This selfie I took on my recent trip to New York and posted it on instagram. It showed what people expect to see. Someone having a great time, happy, carefree, exploring a new city. A face with a full of make up (or as I call it my mask). It got the comments you would expect:
“you look so well”
“You look so much better”
“so good to see you doing so well”
“you look so happy and healthy”.
The compliments came in but all I felt was a fraud. It wasn’t the real truth.
What they didn’t know about was the 2 days I spent in my hotel room not being able to leave. Crying. Anxiety so high all I could manage was room service until my friend was around in the evening. Even then one night we had to stay in my hotel, going out was just too much, so it was an evening of room service and netflix.
This photo was not just me.
This happens with most people experiencing mental health issues.
People around get tired of the person not being able to do anything, who’s tired all the time, totally drained. This is where the mask comes on and we pretend we are just great . . . sometimes even fooling ourselves until we get too exhausted from it and then comes the inevitable crash.
Shortly after my trip, I decided to delete all photographs of myself on instagram, and all recent photos since I’ve been ill off facebook, as I knew they were lies. I also deleted some older ones where I looked happy but I knew the real thoughts going on in my head.
When I looked at the photos all I cold see was all the feelings inside, trying to be masked with a smile. My mouth was smiling, but I could see the dead look in my eyes, revealing the truth. Of course no-one else would even notice that.
This photo I have taken on a recent bad day. I wanted to show the truth (and it is scarey to show). It shows the inability to move out of the safety of my bed. Curled up. Crying. The true weakness and sadness being allowed to be let out.

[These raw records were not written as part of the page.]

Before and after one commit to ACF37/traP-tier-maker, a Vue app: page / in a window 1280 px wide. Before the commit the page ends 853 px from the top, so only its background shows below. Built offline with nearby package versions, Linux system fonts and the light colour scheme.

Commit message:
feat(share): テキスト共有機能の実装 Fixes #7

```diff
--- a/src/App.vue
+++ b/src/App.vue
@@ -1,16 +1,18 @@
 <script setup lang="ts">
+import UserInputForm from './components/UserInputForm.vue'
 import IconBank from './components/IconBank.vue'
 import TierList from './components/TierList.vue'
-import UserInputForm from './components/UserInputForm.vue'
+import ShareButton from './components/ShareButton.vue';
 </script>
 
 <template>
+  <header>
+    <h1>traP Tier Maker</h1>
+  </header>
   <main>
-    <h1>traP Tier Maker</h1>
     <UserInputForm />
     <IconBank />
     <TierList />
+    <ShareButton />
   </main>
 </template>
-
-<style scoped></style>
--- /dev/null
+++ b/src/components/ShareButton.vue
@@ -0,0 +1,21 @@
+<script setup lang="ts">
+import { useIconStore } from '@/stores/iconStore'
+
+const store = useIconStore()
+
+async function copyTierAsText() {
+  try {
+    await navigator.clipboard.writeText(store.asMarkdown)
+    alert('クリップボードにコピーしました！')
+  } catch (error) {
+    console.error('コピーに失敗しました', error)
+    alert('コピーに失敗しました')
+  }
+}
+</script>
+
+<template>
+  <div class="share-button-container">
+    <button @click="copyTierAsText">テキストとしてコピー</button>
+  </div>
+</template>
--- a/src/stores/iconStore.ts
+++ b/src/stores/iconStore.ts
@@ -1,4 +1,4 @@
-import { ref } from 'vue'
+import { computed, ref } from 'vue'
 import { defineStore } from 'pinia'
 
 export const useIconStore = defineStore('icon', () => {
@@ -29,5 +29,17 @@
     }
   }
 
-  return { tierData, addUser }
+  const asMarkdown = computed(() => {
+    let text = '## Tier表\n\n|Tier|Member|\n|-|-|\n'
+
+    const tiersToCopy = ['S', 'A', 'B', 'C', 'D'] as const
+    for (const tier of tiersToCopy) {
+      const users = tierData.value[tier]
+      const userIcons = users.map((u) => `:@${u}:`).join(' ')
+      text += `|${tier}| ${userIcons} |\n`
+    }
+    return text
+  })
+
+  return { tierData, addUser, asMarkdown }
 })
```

Mental illness looks different for each person, but I am pretty sure I am not alone in feeling this way.